I am honoured to be the first MP to contribute to the new LGBT Labour Trans Action website, and welcome this new space for Labour’s transgender members and supporters to debate issues that matter to them, and hopefully develop the transgender-friendly policies that Labour should be pursuing. I’ll be checking back regularly, and I look forward to seeing those debates flourish.
But today is a day to look back, and to remember those in the worldwide transgender community who have paid the ultimate price simply for seeking to be themselves – men and women who lost their lives because they had the courage to be who they wanted to be.
Fourteen years ago today, an impromptu candle-light vigil driven by the lack of media recognition of the brutal murder of Rita Hester, an African-American transgender woman from Massachusetts, took place in San Francisco. Today, transgender individuals, NGOs and transgender allies will assemble at University of London Union to continue that tradition.
The persecution of the transgender community internationally continues to be a real and current concern, and it is just as important now as it was 14 years ago that we take a day to stop and remember those who have suffered, and those who continue to suffer, as a result of hate and ignorance.
The Trans Murder Monitoring project has recorded over 238 trans-people losing their lives since the last Day of Remembrance, including sixteen year old Dwayne Jones, who was beaten, stabbed, shot and run over by a car in Jamaica for attending a party dressed as a woman.
And although a high percentage of killings happened in the Americas, it must be remembered that 35% of those deaths this year occurred in Europe, with at least one known death in the UK.

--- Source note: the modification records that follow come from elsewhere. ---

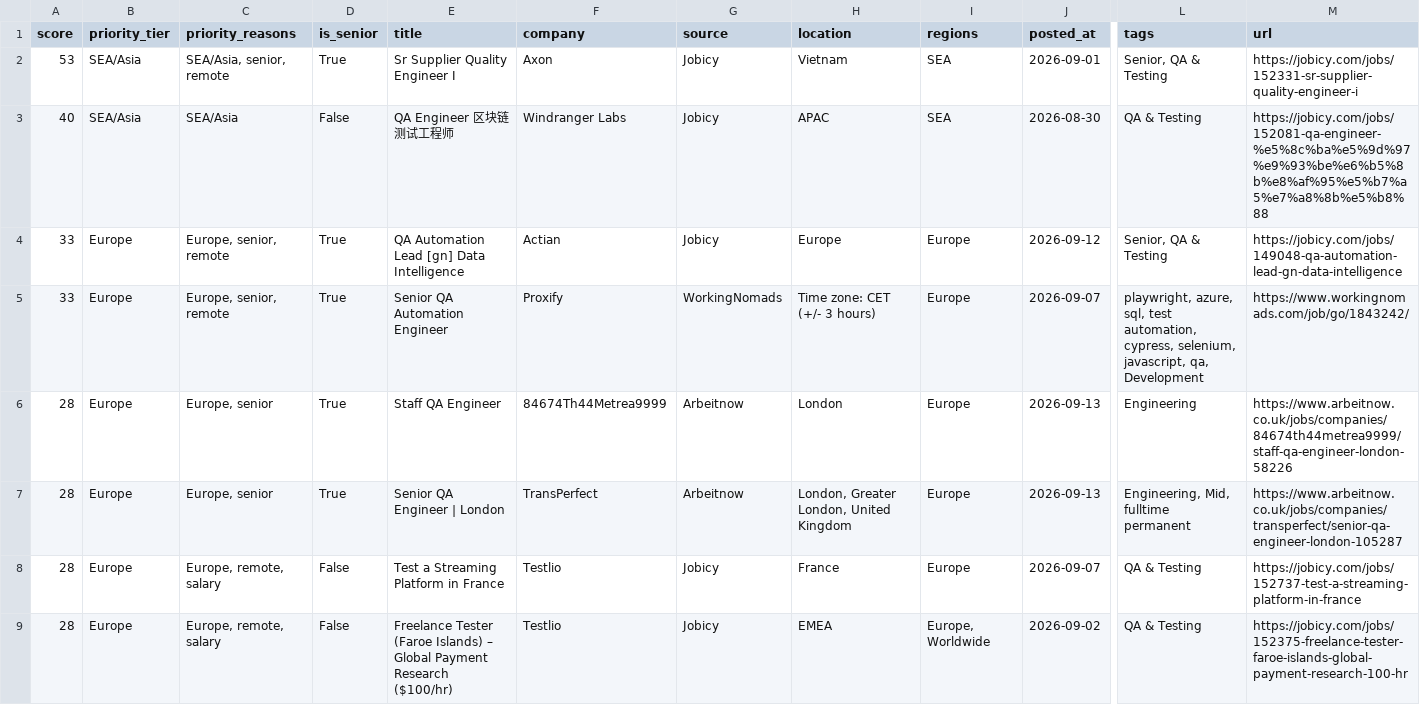
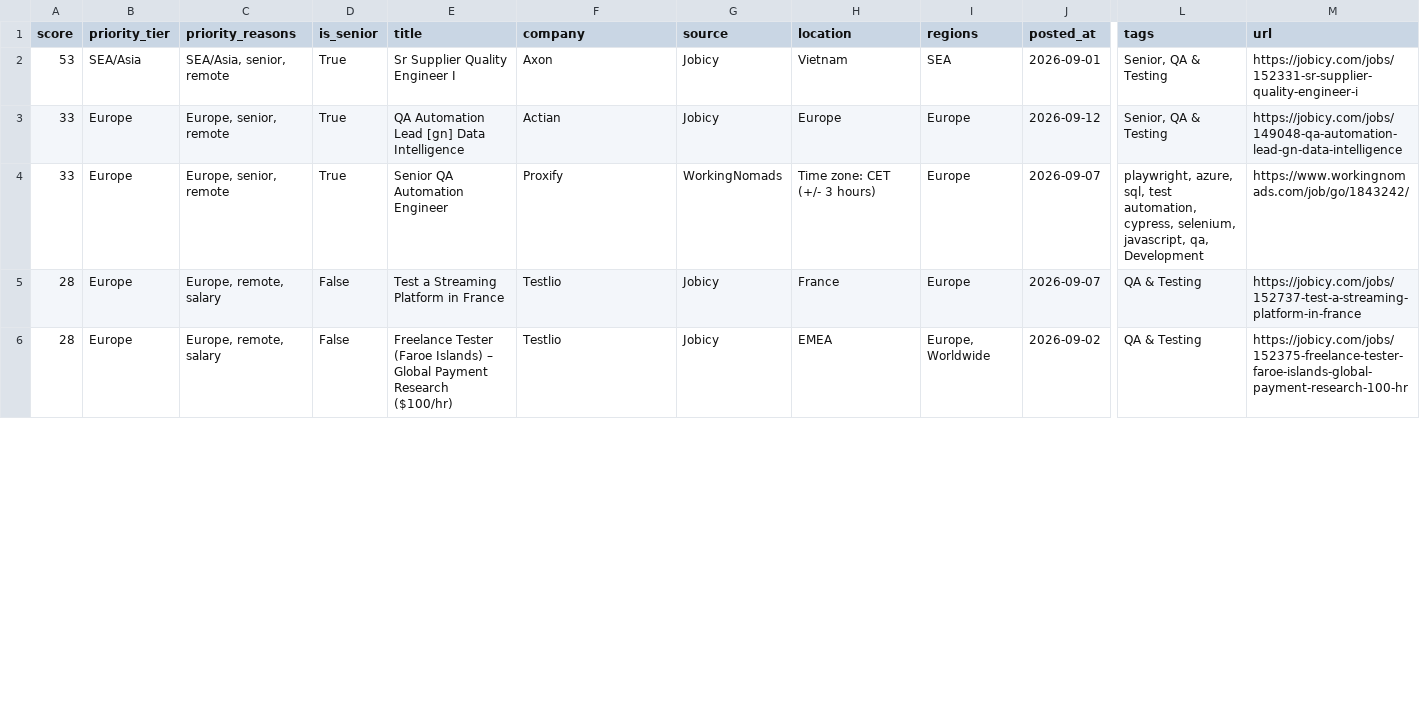
Before and after one commit to alif16syafri/job-scanner, a CSV file: output/qa_jobs.csv, drawn as a sheet; only a part is shown, gaps mark what is left out; removed rows and columns are numbered as before the commit, all else as after; rows hold the shown columns only; the diff covers the shown part only; the diff names each change by its address in the sheet, - before the commit and + after, or states it on an @@ line.

```diff
--- a/output/qa_jobs.csv
+++ b/output/qa_jobs.csv
-row 3: 40 | SEA/Asia | SEA/Asia | False | QA Engineer 区块链测试工程师 | Windranger Labs | Jobicy | APAC | SEA | 2026-08-30 | QA & Testing | https://jobicy.com/jobs/152081-qa-engineer-%e5%8c%ba%e5%9d%97%e9%93%be%e6%b5%8b%e8%af%95%e5%b7%a5%e7%a8%8b%e5%b8%88
-row 6: 28 | Europe | Europe, senior | True | Staff QA Engineer | 84674Th44Metrea9999 | Arbeitnow | London | Europe | 2026-09-13 | Engineering | https://www.arbeitnow.co.uk/jobs/companies/84674th44metrea9999/staff-qa-engineer-london-58226
-row 7: 28 | Europe | Europe, senior | True | Senior QA Engineer | London | TransPerfect | Arbeitnow | London, Greater London, United Kingdom | Europe | 2026-09-13 | Engineering, Mid, fulltime permanent | https://www.arbeitnow.co.uk/jobs/companies/transperfect/senior-qa-engineer-london-105287
```
Also changed, not shown: 3 added rows and 22 edited cells elsewhere in this file, 2 other files.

And of course, these statistics don’t capture the beatings, the bullying or the other forms of discrimination, or the many more suicides amongst the transgender community due to that hostility.
Transgender Day of Remembrance (TDoR) must act as an important reminder to all of us to reflect on the injustices committed against a community which remains very much on the fringes of mainstream political debate.
The last Labour Government had a great record on tackling hate crime and reducing discrimination against the LGBT community, but I’d be the first to accept that more could and should have been done specifically to tackle the problems transgender people face.
As many in the transgender community have voiced, being the last letter in LGBT does not mean they have to be the last community to receive equality. The starting point – both here and abroad – has to be the right to be yourself without fear of recrimination or violence.
Everybody deserves the right to live a happy and fulfilling life, and TDoR reminds us that it’s the responsibility of all of us to ensure we continue working towards that ideal.
Sharon Hodgson MP
Shadow Minister for Women and Equalities